To create these tiny robots, scientists designed microtubes, which are thin sheets of titanium and iron rolled into conical tubes and having a magnetic property.

They put the microtubes into a solution in a Petri dish and added bovine sperm cells, which are similar size to human sperm, said the report.

When a live sperm entered the wider end of the tube, it became trapped near the narrow end.

The scientists also closed the wider end, so the sperm wouldn’t swim out.

The trapped cell pushed against the tube, moving it forward.

Then, the scientists used a magnetic field to guide the tube in the direction they wanted it to go, relying on the sperm for the propulsion, the report said.

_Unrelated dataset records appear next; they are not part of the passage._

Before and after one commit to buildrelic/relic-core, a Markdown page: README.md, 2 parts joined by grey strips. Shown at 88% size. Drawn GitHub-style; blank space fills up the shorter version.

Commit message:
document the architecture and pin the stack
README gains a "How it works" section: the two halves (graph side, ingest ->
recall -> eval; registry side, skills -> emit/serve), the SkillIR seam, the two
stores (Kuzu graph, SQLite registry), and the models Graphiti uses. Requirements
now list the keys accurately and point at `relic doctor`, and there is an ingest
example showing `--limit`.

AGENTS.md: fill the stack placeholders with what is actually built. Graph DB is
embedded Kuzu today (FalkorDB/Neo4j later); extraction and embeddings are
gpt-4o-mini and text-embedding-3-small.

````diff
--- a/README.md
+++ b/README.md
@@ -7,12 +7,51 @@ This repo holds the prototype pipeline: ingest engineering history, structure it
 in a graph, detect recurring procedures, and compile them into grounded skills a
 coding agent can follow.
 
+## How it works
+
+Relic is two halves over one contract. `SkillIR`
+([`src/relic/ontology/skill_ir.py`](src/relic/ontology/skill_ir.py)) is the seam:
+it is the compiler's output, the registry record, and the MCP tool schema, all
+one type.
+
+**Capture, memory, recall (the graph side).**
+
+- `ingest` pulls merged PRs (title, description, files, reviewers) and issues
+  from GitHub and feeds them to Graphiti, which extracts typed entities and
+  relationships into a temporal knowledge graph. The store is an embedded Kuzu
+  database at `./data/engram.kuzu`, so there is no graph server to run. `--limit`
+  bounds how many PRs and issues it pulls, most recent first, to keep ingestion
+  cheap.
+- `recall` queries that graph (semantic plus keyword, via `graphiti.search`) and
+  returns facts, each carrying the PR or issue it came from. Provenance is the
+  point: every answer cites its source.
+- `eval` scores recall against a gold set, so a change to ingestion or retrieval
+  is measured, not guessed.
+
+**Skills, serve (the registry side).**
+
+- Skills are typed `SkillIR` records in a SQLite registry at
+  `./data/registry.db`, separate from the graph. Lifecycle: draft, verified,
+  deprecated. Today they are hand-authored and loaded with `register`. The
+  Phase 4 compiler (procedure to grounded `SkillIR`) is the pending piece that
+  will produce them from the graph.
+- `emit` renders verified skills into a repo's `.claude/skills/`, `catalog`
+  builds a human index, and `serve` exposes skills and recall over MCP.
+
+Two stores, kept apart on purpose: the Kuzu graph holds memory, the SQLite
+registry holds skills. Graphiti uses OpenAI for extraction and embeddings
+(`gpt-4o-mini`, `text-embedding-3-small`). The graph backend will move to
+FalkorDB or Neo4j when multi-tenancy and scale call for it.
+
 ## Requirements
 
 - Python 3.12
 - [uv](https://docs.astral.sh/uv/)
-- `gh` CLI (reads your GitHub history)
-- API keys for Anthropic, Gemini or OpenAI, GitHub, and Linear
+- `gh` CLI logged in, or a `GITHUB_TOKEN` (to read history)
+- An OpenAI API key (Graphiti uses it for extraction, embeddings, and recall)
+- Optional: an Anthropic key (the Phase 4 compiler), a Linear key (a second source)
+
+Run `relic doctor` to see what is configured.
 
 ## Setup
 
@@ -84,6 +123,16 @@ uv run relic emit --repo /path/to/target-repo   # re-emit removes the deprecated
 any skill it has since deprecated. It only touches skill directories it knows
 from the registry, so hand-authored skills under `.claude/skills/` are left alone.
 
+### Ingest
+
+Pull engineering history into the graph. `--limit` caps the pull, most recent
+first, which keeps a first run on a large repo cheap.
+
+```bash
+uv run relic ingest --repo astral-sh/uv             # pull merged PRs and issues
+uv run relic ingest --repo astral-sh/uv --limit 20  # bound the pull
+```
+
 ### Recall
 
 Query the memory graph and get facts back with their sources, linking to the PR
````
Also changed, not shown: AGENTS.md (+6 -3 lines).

Source: Times of India

Low Vitamin B-12 Levels Tied to Bone Fractures in Older Men

Older men with low levels of vitamin B-12 are at increased risk for bone fractures, a new study suggests.

Researchers measured the levels of vitamin B-12 in 1,000 Swedish men with an average age of 75. They found that participants with low levels of the vitamin were more likely than those with normal levels to have suffered a fracture.

Men in the group with the lowest B-12 levels were about 70 percent more likely to have suffered a fracture than others in the study. This increased risk was primarily due to fractures in the lumbar spine, where there was an up to 120 percent greater chance of fractures.

“The higher risk also remains when we take other risk factors for fractures into consideration, such as age, smoking, [weight], bone-mineral density, previous fractures, physical activity, the vitamin D content in the blood and calcium intake,” study author Catharina Lewerin, a researcher at the Sahlgrenska Academy at the University of Gothenburg, in Sweden, said in a university news release.

It is not known, however, if consuming more vitamin B-12 — which is found in eggs, fish, poultry and other meats — can reduce the risk of fractures in older men.

“Right now, there is no reason to eat more vitamin B-12, but rather treatment shall only be applied in confirmed cases of deficiencies and in some cases to prevent deficiencies,” Lewerin said. “For anyone who wants to strengthen their bones and prevent fractures, physical activity 30 minutes a day and quitting smoking is good self care.”

Although the study tied lower vitamin B-12 levels to a higher risk of fracture in older men, it did not establish a cause-and-effect relationship.

This study — published online in the journal Osteoporosis International — is a part of an international research project initiated by the U.S. National Institutes of Health that includes 11,000 men.

Source: Health